received an e-mail from a photojournalist whom I knew from my post student
days in London. He has a cool name. Zed Nelson. I knew him as Zik.
remembered I was enthralled by his unstoppable ambition, his seemingly
insatiable need to witness, record and mirror everything quirky about
human nature through his lens.
didn’t know it then but I now think perhaps it was his way of
understanding the world. If you capture human beings in black and white
and colour, doing strange things and hold the image up against the light,
then maybe it will go some way in unravelling the mystery of why they do
what they do.
here he was, 18 years later writing to me asking for a stamp of Wendy
did what you do with people you have known in the past. Googled him. I
learned he was now an award-winning journalist who worked with Time
Magazine. He had published a book, Gun Nation, to wide acclaim and awards.
review read: “This hard-hitting visual essay, shot throughout the United
States over a three-year period, shows how deeply guns are ingrained in
the American way of life. Haunting photographs of ordinary people living
ordinary lives reveal a world where firearms have become as American as
apple pie, where Magnums and Uzis replace pitchforks and bibles as
national symbols of freedom; here large sectors of society are as naked
without their weapons as they’d be without their cars.”
all edit our lives in some way. We all have blind spots. We don’t see
ourselves clearly. But artists force us to. And as a photojournalist Zed
forced Americans to acknowledge that the menace of a gun had penetrated
the American dream.
wrote: “I really want to photograph the stamp for my Beauty Project
about cultural obsession with youth and beauty. Is it easy to find this
stamp, as mentioned in the extract below?”
“extract” read like this:
1998 winner of Miss Universe was Wendy Fitzwilliam, a law student from

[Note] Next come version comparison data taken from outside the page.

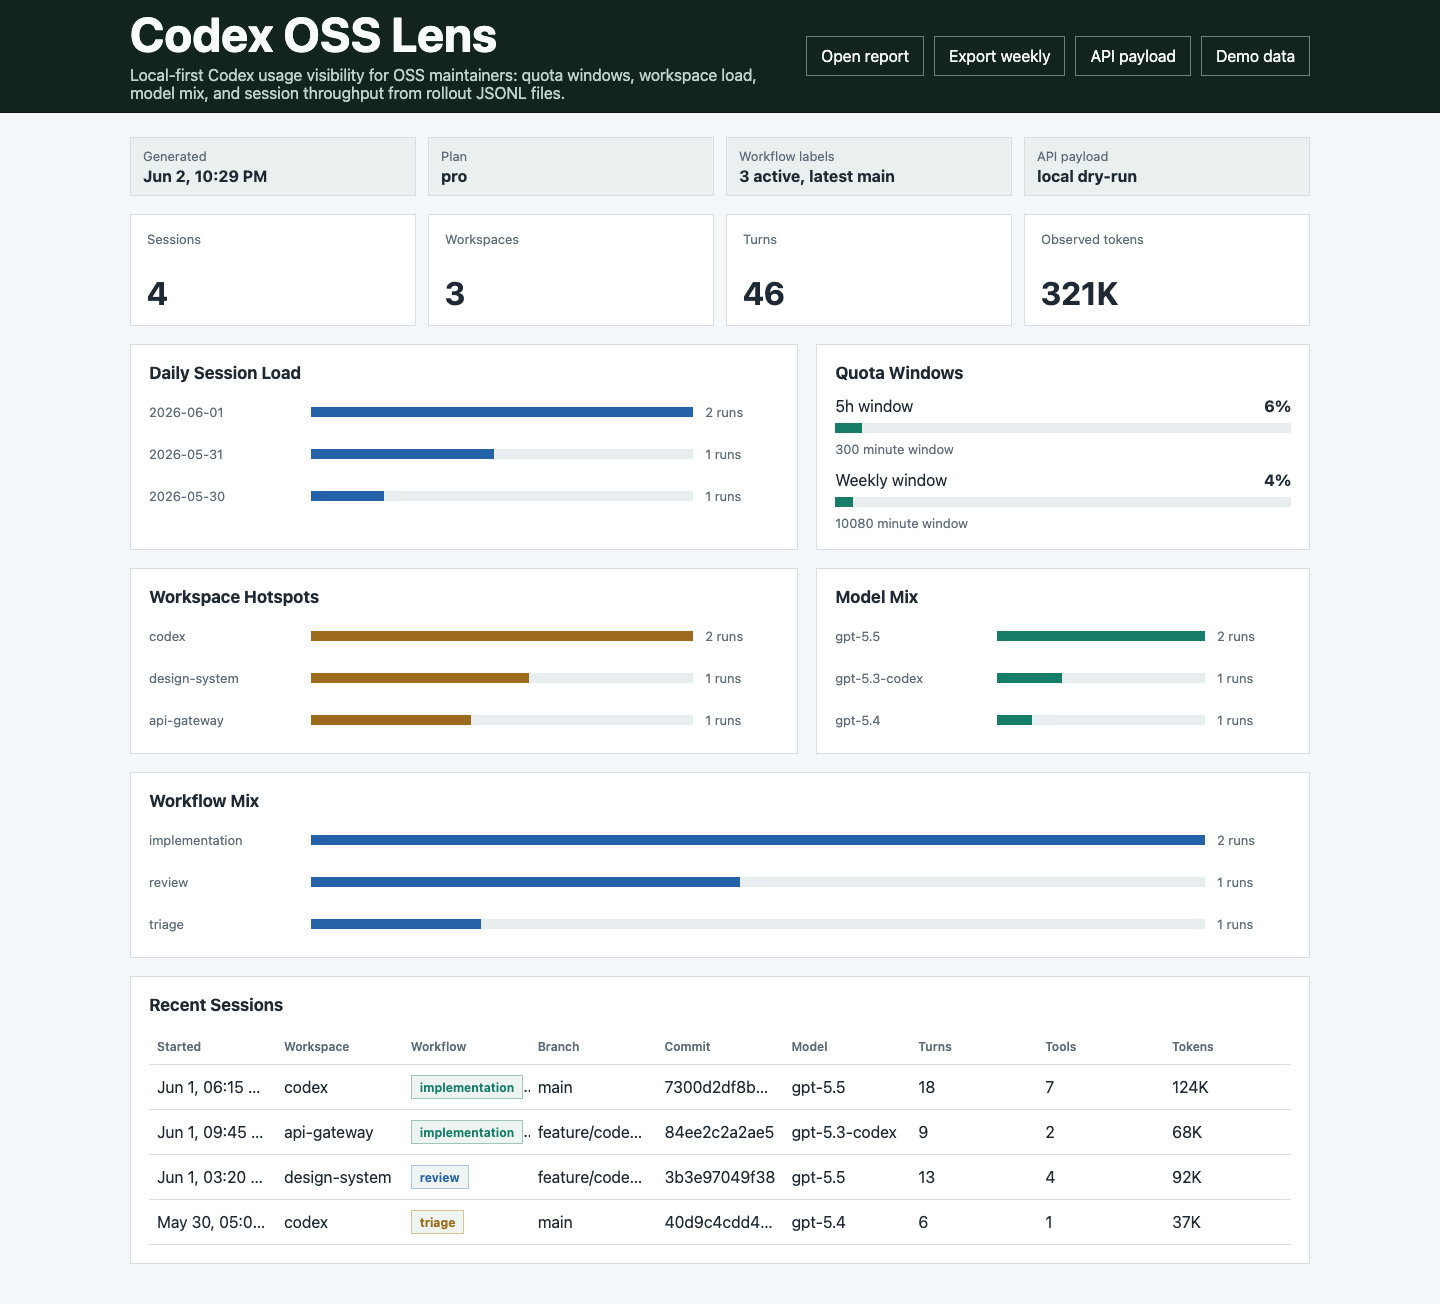
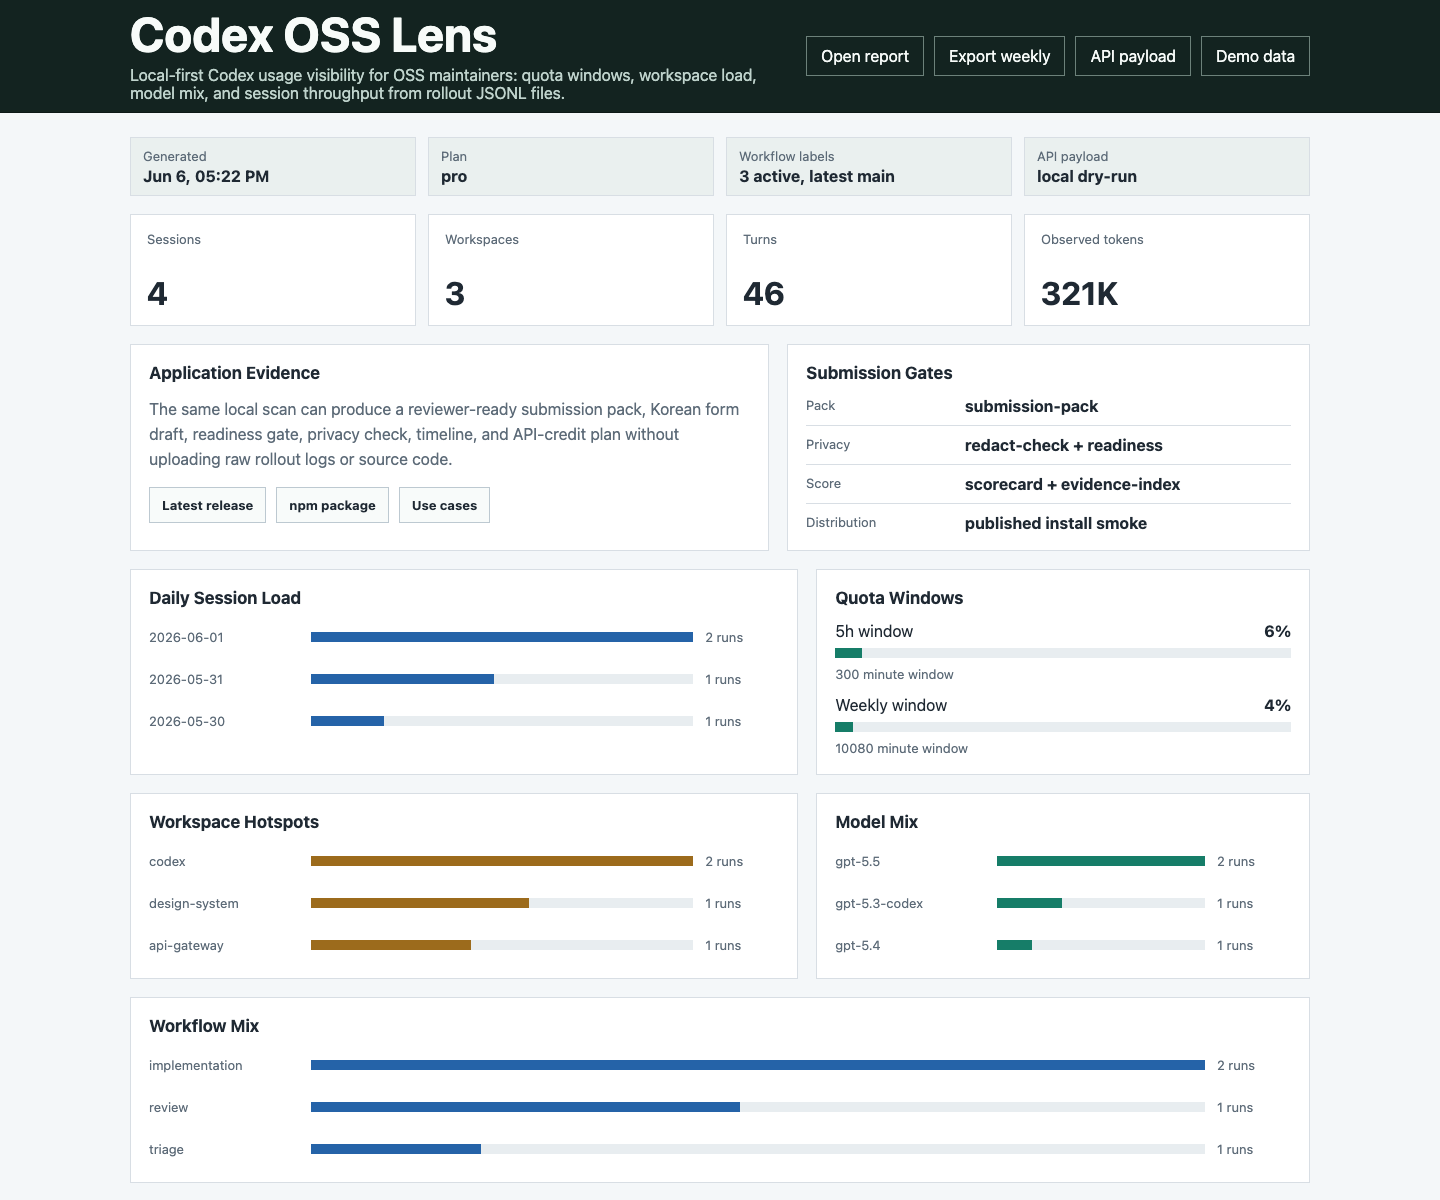
Strengthen public submission evidence before final application
The project is now published, so the final pre-application pass focuses on public reviewer signals: npm-first usage, scheduled registry verification, visible dashboard evidence, maintainer workflow documentation, and refreshed screenshots.

Constraint: npm token was revoked after publish, so this commit keeps package version at the already-published v1.6.1 and records changes as unreleased polish

Rejected: Add another package release without npm publication | would make the GitHub release and npm latest diverge before application

Confidence: high

Scope-risk: narrow

Directive: Publish a new npm version before moving these unreleased changes into a tagged package release

Tested: npm test; npm run pack:check; npm run pack:smoke; npm exec --yes --package codex-oss-lens@latest -- codex-oss-lens demo; Chrome headless desktop/mobile screenshots

Not-tested: GitHub scheduled workflow runtime before push

diff --git a/public/index.html b/public/index.html
@@ -28,6 +28,7 @@
           Inter, ui-sans-serif, system-ui, -apple-system, BlinkMacSystemFont, "Segoe UI", sans-serif;
         background: var(--band);
         color: var(--ink);
+        overflow-x: hidden;
       }
 
       button,
@@ -72,6 +73,7 @@
         margin: 0;
         max-width: 760px;
         color: #bfd3cc;
+        overflow-wrap: anywhere;
       }
 
       .actions {
@@ -79,6 +81,7 @@
         gap: 10px;
         align-items: center;
         flex-wrap: wrap;
+        max-width: 100%;
       }
 
       .file-button,
@@ -155,6 +158,13 @@
         gap: 18px;
       }
 
+      .evidence-band {
+        display: grid;
+        grid-template-columns: 1.1fr 0.9fr;
+        gap: 18px;
+        margin-bottom: 18px;
+      }
+
       .panel {
         padding: 18px;
         min-width: 0;
@@ -163,6 +173,53 @@
       .panel h2 {
         margin: 0 0 14px;
         font-size: 17px;
+      }
+
+      .evidence-copy {
+        margin: 0;
+        color: var(--muted);
+        line-height: 1.55;
+      }
+
+      .evidence-actions {
+        display: flex;
+        flex-wrap: wrap;
+        gap: 10px;
+        margin-top: 16px;
+      }
+
+      .link-button {
+        min-height: 36px;
+        display: inline-flex;
+        align-items: center;
+        border: 1px solid #bdc9d1;
+        color: var(--ink);
+        background: #f8fbfa;
+        padding: 0 12px;
+        text-decoration: none;
+        font-size: 13px;
+        font-weight: 700;
+      }
+
+      .evidence-list {
+        margin: 0;
+        padding: 0;
+        display: grid;
+        gap: 10px;
+        list-style: none;
+      }
+
+      .evidence-list li {
+        display: grid;
+        grid-template-columns: minmax(120px, 0.45fr) 1fr;
+        gap: 12px;
+        padding-bottom: 10px;
+        border-bottom: 1px solid var(--line);
+      }
+
+      .evidence-list li:last-child {
+        padding-bottom: 0;
+        border-bottom: 0;
       }
 
       .bar-list {
@@ -291,8 +348,22 @@
           padding: 22px 0;
         }
 
+        .actions {
+          display: grid;
+          grid-template-columns: repeat(2, minmax(0, 1fr));
+          width: 100%;
+        }
+
+        .file-button,
+        .ghost-button {
+          justify-content: center;
+          width: 100%;
+          min-width: 0;
+        }
+
         .kpis,
         .meta-row,
+        .evidence-band,
         .grid {
           grid-template-columns: 1fr;
         }
@@ -328,6 +399,30 @@
       <main>
         <section class="meta-row" id="metaRow"></section>
         <section class="kpis" id="kpis"></section>
+        <section class="evidence-band">
+          <article class="panel">
+            <h2>Application Evidence</h2>
+            <p class="evidence-copy">
+              The same local scan can produce a reviewer-ready submission pack, Korean form draft,
+              readiness gate, privacy check, timeline, and API-credit plan without uploading raw
+              rollout logs or source code.
+            </p>
+            <div class="evidence-actions">
+              <a class="link-button" href="https://github.com/dbunk903/codex-oss-lens/releases/latest">Latest release</a>
+              <a class="link-button" href="https://www.npmjs.com/package/codex-oss-lens">npm package</a>
+              <a class="link-button" href="https://github.com/dbunk903/codex-oss-lens/blob/main/docs/maintainer-use-cases.md">Use cases</a>
+            </div>
+          </article>
+          <article class="panel">
+            <h2>Submission Gates</h2>
+            <ul class="evidence-list">
+              <li><span class="label">Pack</span><strong>submission-pack</strong></li>
+              <li><span class="label">Privacy</span><strong>redact-check + readiness</strong></li>
+              <li><span class="label">Score</span><strong>scorecard + evidence-index</strong></li>
+              <li><span class="label">Distribution</span><strong>published install smoke</strong></li>
+            </ul>
+          </article>
+        </section>
         <section class="grid">
           <article class="panel">
             <h2>Daily Session Load</h2>

diff --git a/docs/maintainer-use-cases.md b/docs/maintainer-use-cases.md
@@ -1,0 +1,65 @@
+# Maintainer Use Cases
+
+Codex OSS Lens is designed for maintainers who use Codex across real open-source maintenance work
+and need a local, reviewable way to explain that usage.
+
+## 1. Weekly maintainer review
+
+Run a local scan before a weekly review to see which repositories consumed the most Codex attention,
+which workflows dominated the week, and whether recent sessions are pushing quota windows.
+
+```bash
+npx -y codex-oss-lens@latest scan --out codex-report.json
+npx -y codex-oss-lens@latest weekly --out weekly-report.md
+```
+
+The weekly report is safe to share because workspace paths are redacted by default and raw rollout
+logs are never included.
+
+## 2. OSS support application evidence
+
+Generate a complete evidence folder before an OSS support or grant application. The pack includes a
+brief, readiness report, timeline, scorecard, API-credit plan, evidence index, and Korean form draft.
+
+```bash
+npx -y codex-oss-lens@latest submission-pack --repo owner/project --out-dir codex-submission-pack
+npx -y codex-oss-lens@latest pack-validate codex-submission-pack --markdown pack-validation.md
+```
+
+This gives reviewers concrete artifacts without requiring access to local logs, prompts, terminal
+output, or source code.
+
+## 3. API-credit planning
+
+Use aggregate session data to decide which Codex workflow deserves API automation first. The API
+plan ranks candidates by sessions, turns, tool calls, and observed token pressure.
+
+```bash
+npx -y codex-oss-lens@latest api-plan --report codex-submission-pack/scan-report.json --markdown api-plan.md
+```
+
+Good early candidates are repeated implementation summaries, review briefs, issue triage, and
+release evidence generation.
+
+## 4. Privacy review before sharing
+
+Before posting evidence in a public issue, release note, or application, run the privacy gates.
+
+```bash
+npx -y codex-oss-lens@latest redact-check codex-submission-pack --out redact-check.json
+npx -y codex-oss-lens@latest readiness --manifest codex-submission-pack/manifest.json --markdown readiness.md
+```
+
+The checks flag local paths, rollout filenames, raw-log markers, and likely secrets.
+
+## 5. Published package confidence
+
+Use the published install smoke command to prove the public package is installable and emits a valid
+demo report.
+
+```bash
+npm exec --yes --package codex-oss-lens@latest -- codex-oss-lens demo
+```
+
+The repository also includes a scheduled GitHub Actions workflow that runs this check against npm
+`latest`, so package regressions are visible outside the maintainer machine.

diff --git a/README.md b/README.md
@@ -1,6 +1,7 @@
 # Codex OSS Lens
 
 [![release](https://img.shields.io/github/v/release/dbunk903/codex-oss-lens?label=release)](https://github.com/dbunk903/codex-oss-lens/releases)
+[![npm](https://img.shields.io/npm/v/codex-oss-lens?label=npm)](https://www.npmjs.com/package/codex-oss-lens)
 [![license](https://img.shields.io/github/license/dbunk903/codex-oss-lens)](LICENSE)
 [![node](https://img.shields.io/badge/node-%3E%3D20-167d68)](package.json)
 [![privacy](https://img.shields.io/badge/privacy-local--first-2563a8)](docs/api-credit-workflow.md)
@@ -32,6 +33,28 @@ paths to a hosted service.
 
 ![Dashboard preview](examples/dashboard-preview.png)
 
+![Mobile dashboard preview](examples/dashboard-mobile-preview.png)
+
+## Try the published package
+
+```bash
+npx -y codex-oss-lens@latest serve --demo
+```
+
+The CLI is published on npm as
+[`codex-oss-lens`](https://www.npmjs.com/package/codex-oss-lens). For a global install:
+
+```bash
+npm install -g codex-oss-lens
+codex-oss-lens serve --demo
+```
+
+For a registry smoke check without opening the UI:
+
+```bash
+npm exec --yes --package codex-oss-lens@latest -- codex-oss-lens demo
+```
+
 ## Current status
 
 | Area | Status |
@@ -59,6 +82,8 @@ paths to a hosted service.
 | Pack validation | Required-file, score, readiness, and privacy validation |
 | NPM publish check | Login, registry, package metadata, and OTP guidance |
 | Published install smoke | `npm exec` verification for the published CLI |
+| Published package | Available on npm as `codex-oss-lens` |
+| Published smoke CI | Scheduled and manual GitHub Actions verification |
 
 ## Quick start
 
@@ -70,10 +95,10 @@ npm run serve
 
 Then open `http://127.0.0.1:5057`.
 
-After the package is published, the same UI can run with `npx`:
+The same UI can run from the published npm package:
 
 ```bash
-npx codex-oss-lens serve --demo
+npx -y codex-oss-lens@latest serve --demo
 ```
 
 To write a report that can be opened in the static UI:
@@ -285,6 +310,8 @@ See [report schema](docs/report-schema.md) for the generated JSON shape.
 
 See [API-credit workflow](docs/api-credit-workflow.md) for the privacy-first API plan.
 See [npm publishing](docs/npm-publishing.md) for package verification steps.
+See [maintainer use cases](docs/maintainer-use-cases.md) for practical OSS workflows this tool
+supports.
 
 ## Maintainer Brief
 

diff --git a/application/form-answers.md b/application/form-answers.md
@@ -16,8 +16,10 @@ Source form: https://openai.com/ko-KR/form/codex-for-oss/
 
 - Repository: https://github.com/dbunk903/codex-oss-lens
 - Latest release: https://github.com/dbunk903/codex-oss-lens/releases/tag/v1.6.1
+- npm package: https://www.npmjs.com/package/codex-oss-lens
 - Roadmap: https://github.com/dbunk903/codex-oss-lens/blob/main/ROADMAP.md
 - API-credit workflow: https://github.com/dbunk903/codex-oss-lens/blob/main/docs/api-credit-workflow.md
+- Maintainer use cases: https://github.com/dbunk903/codex-oss-lens/blob/main/docs/maintainer-use-cases.md
 - Closed issues: #1, #2, #3, #4, #5, #6, #7, #8, #9, #10, #11, #12, #14, #15, #16, #17, #18, #19, #20, #21, #22, #23, #24, #25, #26, #27
 - Open development issues: None blocking application submission
 
@@ -36,7 +38,7 @@ API 크레딧은 로컬 집계 결과를 기반으로 주간 메인테이너 리
 
 ## Additional information - max 500 Korean characters
 
-현재 v1.6.1 공개 릴리스와 npm 패키지가 있습니다. 의존성 없는 Node CLI와 정적 UI로 quota/token 분석, Git/workflow/outcome linking, API dry-run, doctor, CI, npm pack/published install smoke test를 제공합니다. `submission-pack`, `form-draft`, `pack-validate`가 신청 evidence를 검증합니다.
+현재 v1.6.1 공개 릴리스와 npm 패키지가 있습니다. 의존성 없는 Node CLI와 정적 UI로 quota/token 분석, Git/workflow/outcome linking, API dry-run, doctor, CI, published install smoke test를 제공합니다. `submission-pack`, `form-draft`, `pack-validate`가 신청 evidence를 검증합니다.
 
 ## Final manual submission steps
 

diff --git a/application/publish-checklist.md b/application/publish-checklist.md
@@ -5,7 +5,7 @@
 3. Add a short repository description: `Local-first usage dashboard for OpenAI Codex session logs.` Done.
 4. Add topics: `openai`, `codex`, `usage-dashboard`, `oss-maintenance`, `jsonl`. Done.
 5. Create an initial release `v0.1.0`. Done. Follow-up releases through `v1.6.1` also published.
-6. Open 3 starter issues. Done. Issues #1 through #12 and #14 through #27 were implemented and closed except #13.
+6. Open 3 starter issues. Done. Issues #1 through #27 were implemented and closed.
    - Add redaction controls for workspace paths
    - Add weekly maintainer report export
    - Connect GitHub PR/issue outcomes to Codex sessions
@@ -14,4 +14,12 @@
 
 ## Deferred
 
-- npm publish completed for `codex-oss-lens@1.6.0`; `v1.6.1` verifies published install smoke from an isolated temporary directory.
+- npm publish completed for `codex-oss-lens@1.6.1`; published install smoke verifies the npm package from an isolated temporary directory.
+
+## Final pre-submission polish
+
+- Published npm usage is now visible at the top of the README.
+- Scheduled/manual GitHub Actions smoke-check the npm `latest` package.
+- Dashboard shows application evidence and submission gates in the first viewport after the KPIs.
+- Maintainer use cases document weekly review, application evidence, API-credit planning, privacy review, and published package confidence.
+- Application draft links point at the current public release, npm package, roadmap, and API-credit workflow.

diff --git a/CHANGELOG.md b/CHANGELOG.md
@@ -1,5 +1,14 @@
 # Changelog
 
+## Unreleased - Pre-submission Polish
+
+- Added top-level README npm usage, npm badge, and published package smoke command.
+- Added scheduled/manual GitHub Actions verification for the npm `latest` package.
+- Added an application evidence and submission-gates section to the dashboard UI.
+- Added maintainer use-case documentation for weekly review, application evidence, API-credit
+  planning, privacy review, and published package confidence.
+- Updated application materials with npm package and maintainer use-case links.
+
 ## v1.6.1 - Published Install Smoke Fix
 
 - Ran published-package install smoke checks from a temporary directory so local repository state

Trinidad and Tobago, and has become a national heroine. She appears on
postage stamps and has a street, a city park, and a hospital wing after
her, this in a country whose most famous writer, the Nobel Prize winner
Sir VS Naipaul, (has) been accorded no such honour.”
bald detached description of us was startling.
made me feel as if we Trinidadians and what we represent are simply one of
Zeds “subjects,” worthy of mention because we are just that, strange.
that isolated statement hit me hard because it didn’t pretend to have
any deep understanding of our steaming complex society, didn’t have an
agenda, but was the simple truth as the world saw us.
that truth was sad.
is great. Wendy is a strong professional role model. Wendy is a beauty
queen with fantastic genetics. If she were a hunch-backed she wouldn’t
have been famous for her law degree or her strength of character. We like
her because she’s beautiful.
you can’t compare what you absorb from a book, with what you absorb from
a photo of a beauty queen. You can’t compare Nobel Laureates Derek
Walcott and Sir Vidia Naipaul, and CLR James, Sam Selvon, Earl Lovelace,
with Miss Trinidad and Tobago, Miss World or Miss Universe.
great writers force us confront ourselves, to expand our minds, to
discover endless worlds in a way a bikini never can. They allow us, as do
photographers, to see ourselves as we really are, to discover our
commonality with people in continents everywhere from a slum in Calcutta
to a sleek street in Belgium. Books reflect our particular beauty, menace
fear that microscopic gaze on us. Fear that it will find us vacuous,
lightweight, and illiterate, because that is not what we are at all. Not